SS Jeremiah O’BrienWhen my parents were out in August one of the few ships we hoped to visit but missed was the Liberty ship, SS Jeremiah O’Brien. During World War Two approximately 2,700 of these ships were built, some of them in less than two months. The record was 15.5 hours! When you’re on the ship and experience how big it is, that is an amazing and shocking speed.
The ship is now a functional museum. They will still fire up the engines and go on cruises which are, for a fee, open to the general public. When docked the ship is remarkably open to the public. Crew quarters, heads, gun emplacements, the engine room and cargo holds are all viewable. The engine room in particular is impressive, more so that it is still a functional engine. There are three flights of stairs to decend. Pistons covered in lubricant, the smell of oil, dials, registers, switches and other devices greet you. I wish I had a camera with a flash.
Instead I had my phone cam, with which I took the attached picture. It is from a diorama that was donated to the museum showing the SS Jeremiah at Normandy shortly after the Allies retook the beachs from the Germans. The diorama is pretty impressive, showing the Liberty ships being unloaded with supplies to be used in defeating the Nazis.
It’s definitely a ship I will be returning to in the future. Thanks to NHK for being interested in visiting!3 Comments | Catergorized: life san francisco
Well, I’m a geek and there’s no hiding that fact. I work with computers, love scifi and fantasy (lit, tv, film), love anime and manga, and know lots of things about science, history and philosophy that most people forget about as soon as they heard it in class. I am not an Ã¼ber geek, but I can definitely hold my own.
I do like dressing up for Halloween, but I’m lazy about it. I’ve done the pirate thing, the amalgam military guy, and the original Sandman which, to date, only one person guessed correctly. Over the years I’ve collected bits and bobs for each of the outfits but I’ve never really dedicated large amounts of time to the endeavour.
Enter onto the scene the newly reimaged Battlestar Galactica (BSG). I am hooked. If you havent’ seen this show I can’t recommend it enough. Not because I’m some over enthusiastic dork who had too much caffeine and, with shaking hands and darting eyes, seems to be selling you his last rare Inuyasha trading card, Yura’s Flawless Snatch to get a few more cans of Jolt Cola.

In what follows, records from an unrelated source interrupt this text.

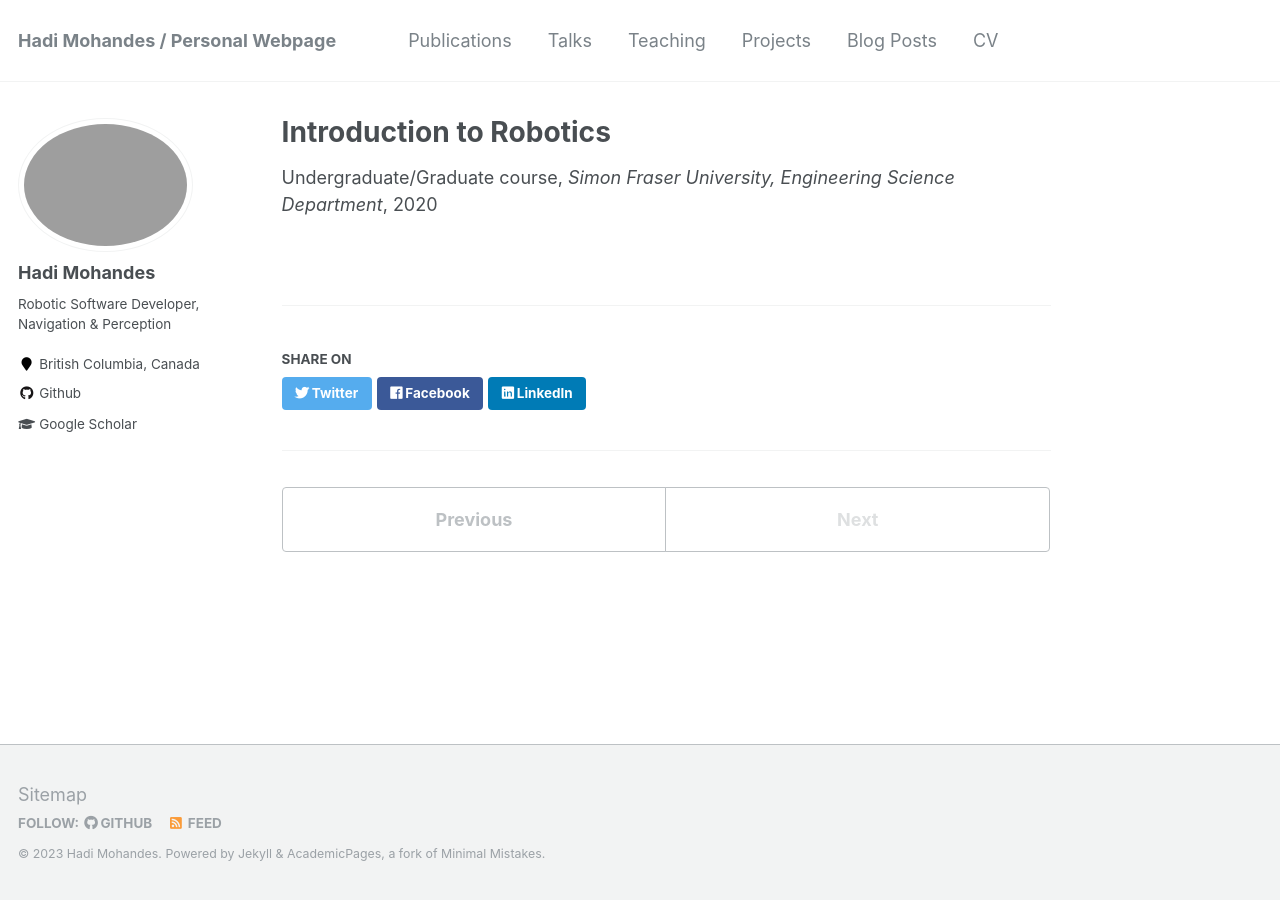
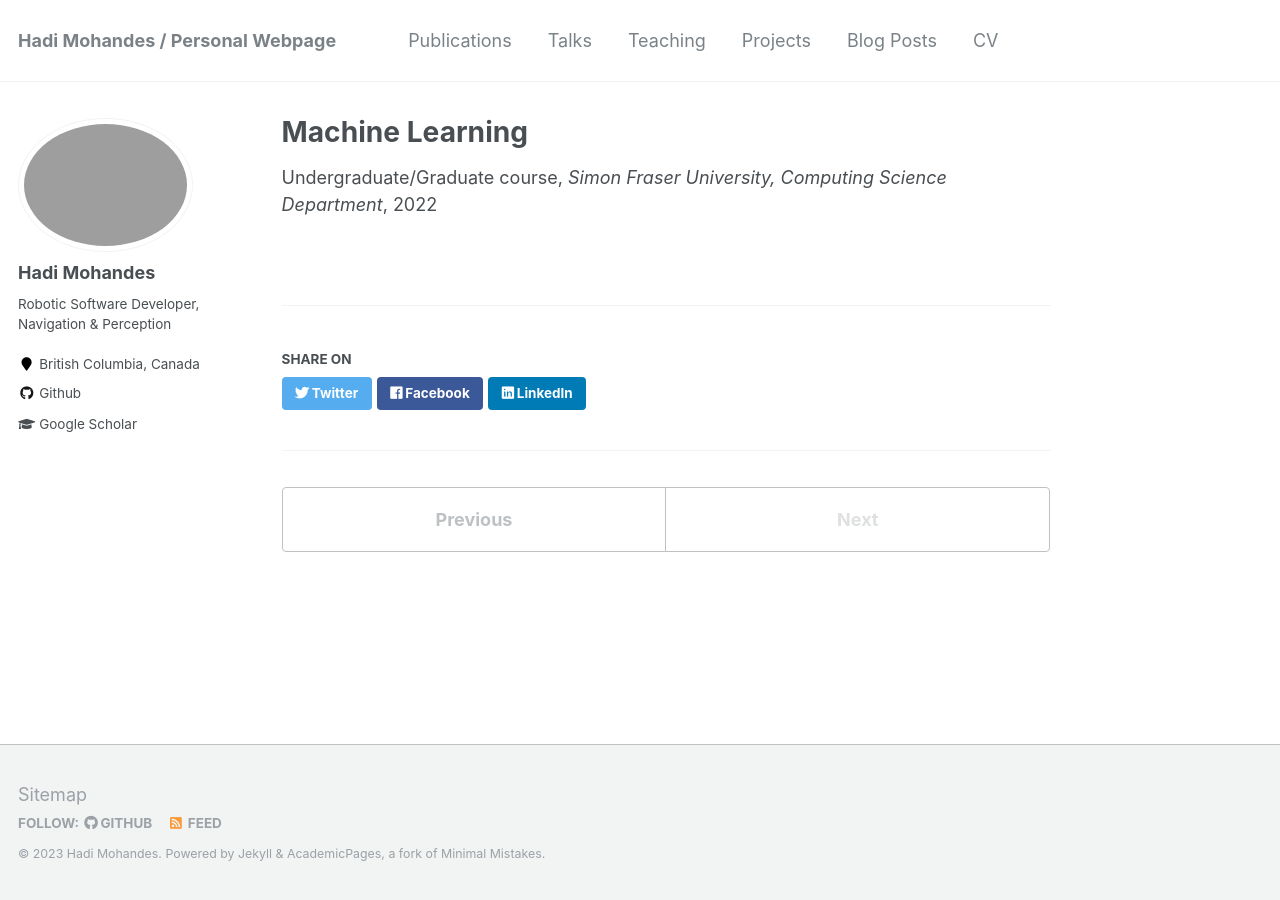
Before and after one commit to hadimohandes/hadimohandes.github.io, a Jekyll site: the page built from _teaching/TA-2.md, in a window 1280 px wide. Built offline with Jekyll 4.4.1, drawn with Linux system fonts in a browser that asks for light colours.

Commit message:
Update and rename test.md to TA-2.md

```diff
--- a/_teaching/test.md
+++ b/_teaching/TA-2.md
@@ -1,9 +1,9 @@
 ---
-title: "Introduction to Robotics"
+title: "Machine Learning"
 collection: teaching
 type: "Undergraduate/Graduate course"
 permalink: /teaching/2020-spring-teaching-1
-venue: "Simon Fraser University, Engineering Science Department"
-date: 2020-01-01
+venue: "Simon Fraser University, Computing Science Department"
+date: 2022-01-01
 location: "BC, Canada"
 ---
```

No, BSG is good because it is smartly written with characters and stories that develop over time. The effects are well done, not over done. Everything has an internal consistency that isn’t often found in science fiction television shows (good job, Continuity Department!). The characters are interesting, they grow and change, and aren’t perfect by any stretch of the imagination. Best of all, the show is relevant to our modern day. They take some of our modern themes like religion in government, the occupation in Iraq, average citizen’s relation to the military, and even specific topics like abortion, then turn them on their head in unexpected and eye opening ways.
Anyways, this whole endeavour has started me down internet avenues I’ve never bothered with before. I’ve bought stuff on eBay and joined online forums (mostly lurking), neither of which I’ve ever done before. So I’m putting together a preliminary BSG costume for Halloween. It should be fun. The best part will be hunting down cigars. That will happen next week…2 Comments | Catergorized: fashion geek
Recently America passed a milestone. We’ve passed the 300,000,000 population mark making us the third most populous nation on the planet. We’re trailing world leader China by only a billion people. C’mon, USA! I know we have it in us to take the gold medal! I figure is we all have at least four kids each then we can overtake China in at least a decade or less. Anyone up for it?4 Comments | Catergorized: life thoughts